Charge China Harbour!
Morrison-led UCASE says Chinese construction must stop flouting labour lawsMonday, September 27, 2021
BY ALICIA DUNKLEY WILLIS
The Union of Clerical Administrative and Supervisory Employees (UCASE) is calling on the Government to refer the management of China Harbour Engineering Company Limited (CHEC) to the Office of the Director of Public Prosecutions for criminal charges to be brought against it.
This is the latest in an ongoing saga of agitation by UCASE and at least one other entity regarding matters pertaining to working conditions and wages for workers on the Highway 2000 May Pen to Williamsfield leg project, of which CHEC is the contracted firm.
President of UCASE Vincent Morrison, in a recent interview with the Jamaica Observer, made the call following what he said was the failure of CHEC to respond to a claim served on it earlier this year for bargaining rights on behalf of the workers.
In an April 2021 letter addressed to CHEC, UCASE and the Bustamante Industrial Trade Union (BITU) informed the company that the workers on the project have mandated them to represent them on all matters pertaining to their wages and working conditions. The unions informed CHEC that they are seeking the company's cooperation in recognising the unions under the Labour Relations and Industrial Dispute Act of 1975, either by consent or allowing the Ministry of Labour and Social Security to conduct a poll among the workers.
But speaking with the Observer, Morrison said that CHEC has remained non-responsive. He said the union has since August sought audience with the Ministry of Labour to settle the issue to no avail.
“We need political involvement. The Government brought them here and I don't think the Government can fold their arms and allow the Jamaican workers to be pushed around and battered.

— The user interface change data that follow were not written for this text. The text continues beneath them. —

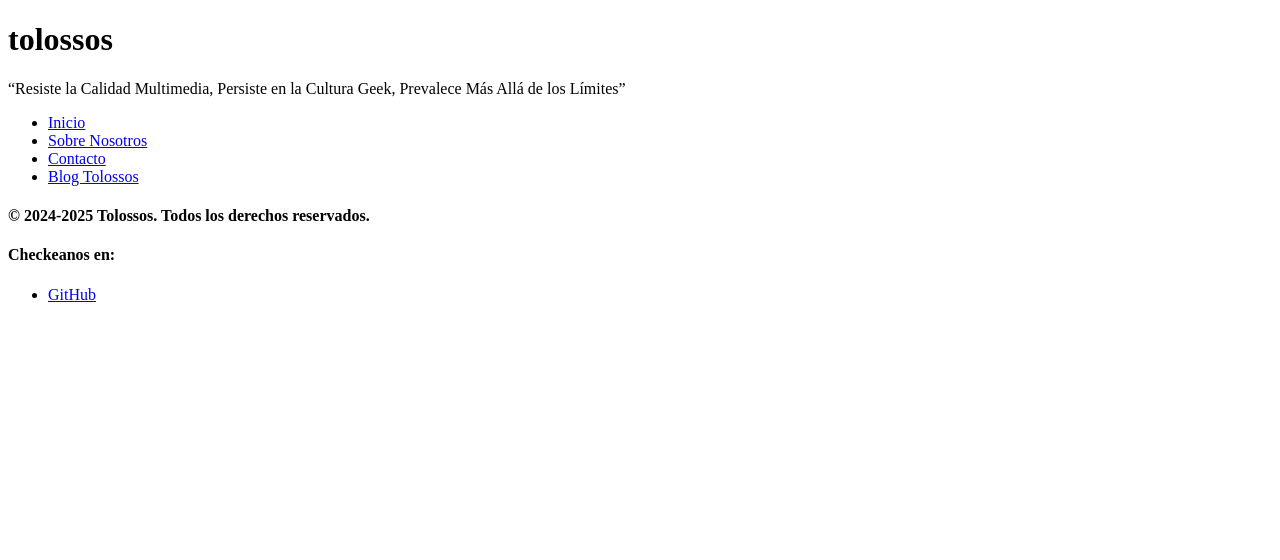
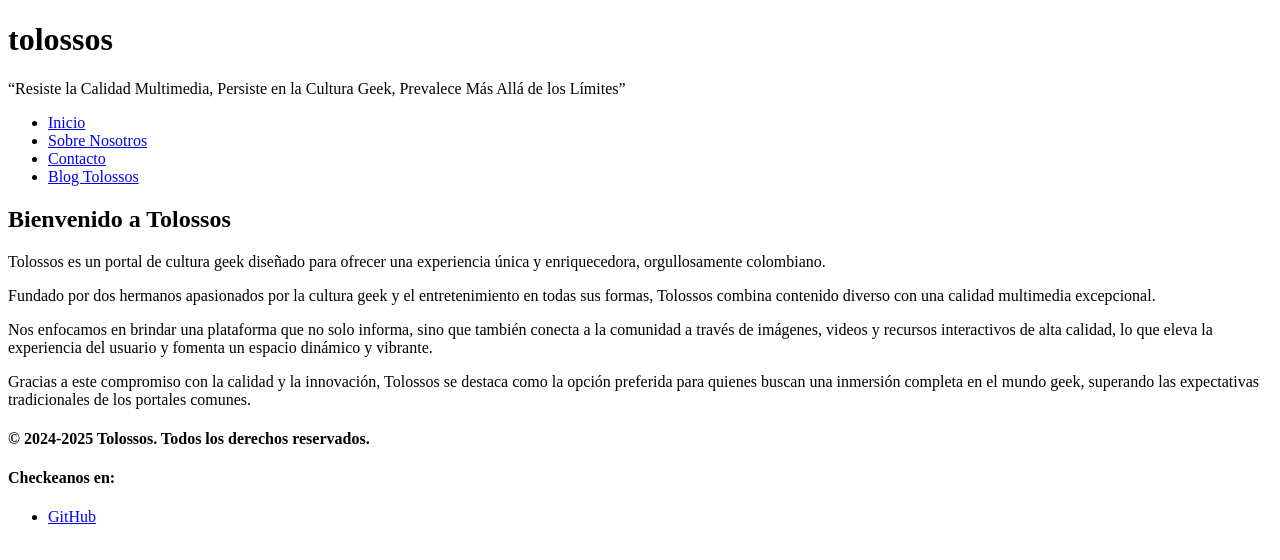
Before and after one commit to NotAlessed/tolossos-frontend, a plain HTML site: page index.htm in a window 1280 px wide. Drawn offline with Linux system fonts and the light colour scheme.

Commit message:
Cambios en HTML

```diff
--- a/index.htm
+++ b/index.htm
@@ -27,9 +27,12 @@
             </ul>
         </div>
     </nav>
-
     <section>
-
+  <h1>Bienvenido a Tolossos</h1>
+  <p>Tolossos es un portal de cultura geek diseñado para ofrecer una experiencia única y enriquecedora, orgullosamente colombiano.</p>
+  <p>Fundado por dos hermanos apasionados por la cultura geek y el entretenimiento en todas sus formas, Tolossos combina contenido diverso con una calidad multimedia excepcional.</p>
+  <p>Nos enfocamos en brindar una plataforma que no solo informa, sino que también conecta a la comunidad a través de imágenes, videos y recursos interactivos de alta calidad, lo que eleva la experiencia del usuario y fomenta un espacio dinámico y vibrante.</p>
+  <p>Gracias a este compromiso con la calidad y la innovación, Tolossos se destaca como la opción preferida para quienes buscan una inmersión completa en el mundo geek, superando las expectativas tradicionales de los portales comunes.</p>
     </section>
 
     <article>
```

It is not fair and that is what is happening,” Morrison said.
“One of the reasons I wanted to speak with the minister is to see how he could intervene in representing the Government of Jamaica, because in my view the laws of Jamaica are far more important than what China Harbour is doing in Jamaica and I'm very serious about that statement and I don't think we should allow anybody at all — whether China, United States or the United Kingdom — you should never allow your multinational companies to come into our country and break the law. And that is why I am urging the ministry to refer the thing to the Director of Public Prosecutions for criminal proceedings to be taken out against the company,' the UCASE President said.
According to Morrison, the ministry has legal backing to take that kind of action.
“Under the Labour Relations Industrial Disputes Act, when a claim is served on a particular company, or any company for that matter they have time frames within which to respond to the ministry. Failure to respond to the Ministry of Labour can become a criminal offence,” he said.
“For the ministry to process the ballot, they have a ballot among the workers, they will have to get certain information from the company and the ministry has standard letters that they would write to the company asking them to submit certain information. If that information is not submitted in a timely manner, then it can be considered a breach of the Labour Relations Industrial Disputes Act which could lead to criminal offences. We have had companies in Jamaica who have breached the law and have ended up in the courts. It takes a long time, but some have reached as far as the Privy Council. So, the ball is in the court of the Ministry of Labour to decide what they are doing,” the UCASE head said.
He said while the ministry lingers, workers are suffering.
“This is a construction project. It has a life, and what the company is doing is dragging out the thing. But by the time the matter is dealt with then maybe 50 per cent of the work would have already been done.
''Myriad issues are affecting the workers. For example, workers have complained about the rate of pay that they are getting. They have complained about the lack of protective equipment, the absence of basic necessities such as potable drinking water and the list goes on. This is a continuation of issues from the Mandela project, the Portia Simpson Miller Square project, the Hagley Park to Constant Spring Road project, it's a continuation,” Morrison told the Observer.
“That is CHEC, that is how CHEC operates. What CHEC does is they sub-contract the work, so you go on a project, you see the sign CHEC all over, the worker tells you they are working with CHEC but the management will probably tell you no, they are working with contractor X or Y. These are interventions that I believe are needed from the political level,” he added.
Workers employed to the project have at varying times staged demonstrations complaining that the terms and conditions (wages and benefits) are less favourable than what they received when the first leg of Highway 2000 was constructed under the management of the French contractor, Bouygues.